2017 Honda CR-V | Photo: Honda

Could other Honda vehicles eventually be targeted by the investigation? It's obviously possible, but for now, the Accord and CR-V are the only ones affected by the NHTSA investigation.

When asked about the matter, a Honda spokesperson told Car and Driver that the driver assistance system configuration of each model benefits from different programming depending on the parameters of the vehicle in question. The company says it is committed to cooperating fully with the NHTSA throughout the investigation process.

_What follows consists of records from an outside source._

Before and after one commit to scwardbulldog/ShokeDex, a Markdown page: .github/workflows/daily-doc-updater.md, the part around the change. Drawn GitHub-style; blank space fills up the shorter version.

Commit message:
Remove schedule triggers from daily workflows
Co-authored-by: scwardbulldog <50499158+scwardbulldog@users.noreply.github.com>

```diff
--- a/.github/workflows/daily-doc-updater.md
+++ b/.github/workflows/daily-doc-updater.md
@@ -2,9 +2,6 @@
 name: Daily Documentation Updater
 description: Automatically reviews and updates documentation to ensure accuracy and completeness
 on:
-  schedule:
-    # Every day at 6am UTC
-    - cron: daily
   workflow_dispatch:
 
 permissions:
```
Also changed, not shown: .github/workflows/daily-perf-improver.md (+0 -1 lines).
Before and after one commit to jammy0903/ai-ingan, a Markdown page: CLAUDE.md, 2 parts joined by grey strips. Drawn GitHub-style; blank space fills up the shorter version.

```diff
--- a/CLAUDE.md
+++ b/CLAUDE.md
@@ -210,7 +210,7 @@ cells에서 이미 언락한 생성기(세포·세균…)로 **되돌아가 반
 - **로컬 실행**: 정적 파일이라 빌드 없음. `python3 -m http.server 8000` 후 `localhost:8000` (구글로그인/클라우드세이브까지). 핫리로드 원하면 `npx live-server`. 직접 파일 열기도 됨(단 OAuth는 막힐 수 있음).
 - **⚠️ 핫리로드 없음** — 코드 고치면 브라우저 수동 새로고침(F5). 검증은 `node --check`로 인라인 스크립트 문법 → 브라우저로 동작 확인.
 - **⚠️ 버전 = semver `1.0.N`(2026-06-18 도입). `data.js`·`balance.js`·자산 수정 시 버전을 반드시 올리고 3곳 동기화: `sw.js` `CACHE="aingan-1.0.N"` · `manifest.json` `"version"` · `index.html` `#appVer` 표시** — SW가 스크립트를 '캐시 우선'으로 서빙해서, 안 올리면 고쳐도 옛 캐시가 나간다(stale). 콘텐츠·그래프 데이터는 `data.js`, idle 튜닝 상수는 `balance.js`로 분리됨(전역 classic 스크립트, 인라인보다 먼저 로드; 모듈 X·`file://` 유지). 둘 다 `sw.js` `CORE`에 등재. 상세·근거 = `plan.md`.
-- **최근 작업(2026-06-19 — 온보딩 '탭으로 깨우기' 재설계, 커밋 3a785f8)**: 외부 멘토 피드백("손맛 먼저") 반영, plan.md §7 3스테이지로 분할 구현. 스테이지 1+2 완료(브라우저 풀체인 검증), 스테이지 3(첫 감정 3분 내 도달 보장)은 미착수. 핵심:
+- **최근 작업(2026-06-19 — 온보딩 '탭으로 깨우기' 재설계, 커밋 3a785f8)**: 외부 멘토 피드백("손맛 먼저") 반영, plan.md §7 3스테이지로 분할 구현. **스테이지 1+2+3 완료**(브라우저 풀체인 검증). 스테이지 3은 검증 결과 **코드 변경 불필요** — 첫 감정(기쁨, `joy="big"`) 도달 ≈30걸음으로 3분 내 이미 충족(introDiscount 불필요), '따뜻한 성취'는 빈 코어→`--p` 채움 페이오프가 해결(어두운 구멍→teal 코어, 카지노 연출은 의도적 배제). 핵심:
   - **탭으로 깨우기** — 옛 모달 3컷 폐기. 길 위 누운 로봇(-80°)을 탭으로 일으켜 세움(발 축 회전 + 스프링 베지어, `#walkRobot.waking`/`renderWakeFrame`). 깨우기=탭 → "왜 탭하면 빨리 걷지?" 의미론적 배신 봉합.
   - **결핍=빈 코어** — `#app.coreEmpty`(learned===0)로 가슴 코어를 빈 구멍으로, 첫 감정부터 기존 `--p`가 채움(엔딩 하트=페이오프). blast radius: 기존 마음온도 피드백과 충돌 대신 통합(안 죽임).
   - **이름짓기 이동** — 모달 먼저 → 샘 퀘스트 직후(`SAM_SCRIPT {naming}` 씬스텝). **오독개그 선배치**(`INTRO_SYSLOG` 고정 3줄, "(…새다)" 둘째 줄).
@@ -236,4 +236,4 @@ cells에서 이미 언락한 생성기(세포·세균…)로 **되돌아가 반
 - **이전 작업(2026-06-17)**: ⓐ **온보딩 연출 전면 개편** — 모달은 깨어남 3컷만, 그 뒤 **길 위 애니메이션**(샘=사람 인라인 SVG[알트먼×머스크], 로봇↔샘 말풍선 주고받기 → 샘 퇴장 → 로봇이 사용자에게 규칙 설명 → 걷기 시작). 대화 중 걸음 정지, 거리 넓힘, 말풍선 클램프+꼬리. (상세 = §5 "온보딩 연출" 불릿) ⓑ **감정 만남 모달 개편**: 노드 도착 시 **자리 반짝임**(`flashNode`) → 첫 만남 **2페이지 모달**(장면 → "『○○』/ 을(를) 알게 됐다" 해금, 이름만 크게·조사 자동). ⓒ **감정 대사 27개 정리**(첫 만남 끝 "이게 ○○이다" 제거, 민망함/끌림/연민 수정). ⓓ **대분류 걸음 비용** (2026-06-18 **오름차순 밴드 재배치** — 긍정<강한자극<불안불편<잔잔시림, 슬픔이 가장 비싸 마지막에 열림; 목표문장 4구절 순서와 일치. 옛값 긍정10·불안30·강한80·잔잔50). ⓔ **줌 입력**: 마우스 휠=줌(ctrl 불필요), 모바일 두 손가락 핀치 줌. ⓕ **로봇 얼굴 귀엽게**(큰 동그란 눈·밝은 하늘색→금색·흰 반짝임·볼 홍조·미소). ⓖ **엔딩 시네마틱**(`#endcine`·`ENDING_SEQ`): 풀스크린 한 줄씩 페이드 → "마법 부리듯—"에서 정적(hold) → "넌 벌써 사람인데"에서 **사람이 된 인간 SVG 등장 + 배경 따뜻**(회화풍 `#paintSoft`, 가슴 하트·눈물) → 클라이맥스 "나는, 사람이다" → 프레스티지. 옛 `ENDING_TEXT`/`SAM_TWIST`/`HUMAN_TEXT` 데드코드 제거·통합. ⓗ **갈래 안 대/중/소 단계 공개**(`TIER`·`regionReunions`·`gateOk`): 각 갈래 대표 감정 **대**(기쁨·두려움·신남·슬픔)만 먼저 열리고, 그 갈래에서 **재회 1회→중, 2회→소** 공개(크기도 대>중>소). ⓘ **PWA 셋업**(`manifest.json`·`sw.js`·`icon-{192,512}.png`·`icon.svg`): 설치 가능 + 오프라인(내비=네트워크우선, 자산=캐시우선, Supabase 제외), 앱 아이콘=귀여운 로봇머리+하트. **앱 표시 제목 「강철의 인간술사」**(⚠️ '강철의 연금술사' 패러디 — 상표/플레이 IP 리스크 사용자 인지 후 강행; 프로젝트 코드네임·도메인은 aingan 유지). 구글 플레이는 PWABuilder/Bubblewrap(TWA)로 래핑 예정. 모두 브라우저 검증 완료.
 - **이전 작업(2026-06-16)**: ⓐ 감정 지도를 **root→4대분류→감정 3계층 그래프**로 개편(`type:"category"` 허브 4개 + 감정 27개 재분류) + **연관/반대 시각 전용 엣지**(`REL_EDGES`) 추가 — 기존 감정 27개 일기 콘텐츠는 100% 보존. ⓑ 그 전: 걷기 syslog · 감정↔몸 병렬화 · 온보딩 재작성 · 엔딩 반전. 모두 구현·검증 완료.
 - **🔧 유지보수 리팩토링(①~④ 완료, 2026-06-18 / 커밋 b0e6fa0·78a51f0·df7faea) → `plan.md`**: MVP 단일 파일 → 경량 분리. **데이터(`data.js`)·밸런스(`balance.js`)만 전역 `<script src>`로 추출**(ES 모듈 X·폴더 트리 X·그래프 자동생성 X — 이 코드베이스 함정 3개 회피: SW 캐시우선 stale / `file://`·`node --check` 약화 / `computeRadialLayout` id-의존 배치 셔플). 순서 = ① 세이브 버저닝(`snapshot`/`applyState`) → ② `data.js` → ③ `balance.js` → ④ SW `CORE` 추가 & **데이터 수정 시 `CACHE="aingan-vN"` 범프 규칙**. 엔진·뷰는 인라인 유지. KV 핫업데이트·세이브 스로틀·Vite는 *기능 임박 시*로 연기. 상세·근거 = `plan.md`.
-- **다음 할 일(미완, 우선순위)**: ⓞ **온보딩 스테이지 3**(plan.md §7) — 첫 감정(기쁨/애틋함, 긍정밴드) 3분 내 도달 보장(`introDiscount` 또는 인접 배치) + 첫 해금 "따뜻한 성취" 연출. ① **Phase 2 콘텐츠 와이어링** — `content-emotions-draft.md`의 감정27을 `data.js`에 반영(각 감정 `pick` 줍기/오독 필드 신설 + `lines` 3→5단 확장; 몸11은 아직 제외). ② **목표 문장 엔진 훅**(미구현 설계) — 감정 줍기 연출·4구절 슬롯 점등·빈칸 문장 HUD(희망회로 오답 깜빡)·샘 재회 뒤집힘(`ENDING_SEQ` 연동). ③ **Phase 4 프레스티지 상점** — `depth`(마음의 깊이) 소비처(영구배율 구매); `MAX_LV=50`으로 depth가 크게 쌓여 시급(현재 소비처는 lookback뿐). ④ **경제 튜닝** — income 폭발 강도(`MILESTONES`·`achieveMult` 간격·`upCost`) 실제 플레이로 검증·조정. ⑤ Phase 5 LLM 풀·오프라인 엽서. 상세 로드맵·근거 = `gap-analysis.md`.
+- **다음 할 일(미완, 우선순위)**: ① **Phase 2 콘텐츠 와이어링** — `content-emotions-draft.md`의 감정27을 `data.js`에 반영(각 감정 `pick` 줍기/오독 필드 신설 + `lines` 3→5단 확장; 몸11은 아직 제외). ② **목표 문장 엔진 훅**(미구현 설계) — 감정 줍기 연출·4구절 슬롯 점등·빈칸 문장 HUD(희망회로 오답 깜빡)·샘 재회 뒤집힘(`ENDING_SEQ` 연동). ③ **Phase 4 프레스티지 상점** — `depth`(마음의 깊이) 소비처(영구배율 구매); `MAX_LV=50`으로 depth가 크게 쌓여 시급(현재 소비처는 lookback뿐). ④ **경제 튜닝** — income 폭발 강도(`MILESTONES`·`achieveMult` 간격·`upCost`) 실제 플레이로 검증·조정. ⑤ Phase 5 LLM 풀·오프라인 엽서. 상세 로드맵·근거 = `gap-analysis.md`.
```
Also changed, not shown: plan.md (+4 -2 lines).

Daniel Rufiange
Daniel Rufiange
Automotive expert
  • Over 17 years' experience as an automotive journalist
  • More than 75 test drives in the past year
  • Participation in over 250 new vehicle launches in the presence of the brand's technical specialists